Jobs Peak stands above the clouds on Monday morning.
Susan Dalbey/Special to The R-C

While precipitation in the Carson River basin has been lackluster, cooler temperatures have helped slow melting of the snowpack significantly.

The basin is at 89 percent snow-water equivalent, according to snow telemetry maintained by the Natural Resources Conservation Service.

While recent storms have helped increase the amount of snow in the mountains, cooler temperatures have allowed more of that moisture to be locked up in the snowpack.

Ebbetts Pass at the top of the East Fork of the Carson River has 26.6 inches of snow-water, or 83 percent of average for April 8.

Carson Pass, which is at the top of the West Fork, has 25.4 inches of snow-water, or 82 percent of average. Marlette and Burnside lakes are both showing snow-water equivalents in the upper 90s.

Those numbers are much better than should be expected in a basin that has only received 67 percent of its average precipitation during the water year.

The Lake Tahoe basin is running at 80 percent snow-water equivalent with only 67 percent precipitation. The Truckee basin has similar numbers.

Not benefitting much is the Walker River Basin with 64 percent snow-water equivalent and 57 percent average precipitation. The Walker River feeds Topaz Lake.

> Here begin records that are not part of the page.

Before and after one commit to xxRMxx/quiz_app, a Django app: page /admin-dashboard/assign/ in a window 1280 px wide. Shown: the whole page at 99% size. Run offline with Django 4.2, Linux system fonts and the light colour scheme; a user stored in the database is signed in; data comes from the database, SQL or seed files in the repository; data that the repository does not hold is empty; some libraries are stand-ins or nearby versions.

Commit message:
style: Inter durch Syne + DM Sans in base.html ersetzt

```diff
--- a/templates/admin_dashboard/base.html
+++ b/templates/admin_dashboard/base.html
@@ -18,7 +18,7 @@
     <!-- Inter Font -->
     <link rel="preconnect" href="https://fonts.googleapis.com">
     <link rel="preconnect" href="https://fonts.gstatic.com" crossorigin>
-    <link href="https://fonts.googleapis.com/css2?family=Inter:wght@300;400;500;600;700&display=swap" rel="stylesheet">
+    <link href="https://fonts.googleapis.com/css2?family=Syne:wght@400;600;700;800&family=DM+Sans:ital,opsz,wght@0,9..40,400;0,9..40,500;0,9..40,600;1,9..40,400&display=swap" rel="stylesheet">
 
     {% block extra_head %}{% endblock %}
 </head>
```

Irrigation season started in Carson Valley on April 1. While water from the river isn’t potable, it is critical to irrigating fields and helps recharge the Valley’s aquifer. It also reduces the amount of pumping ranchers do of their supplemental underground rights, which exceed the waters rights devoted in the Valley to municipal use.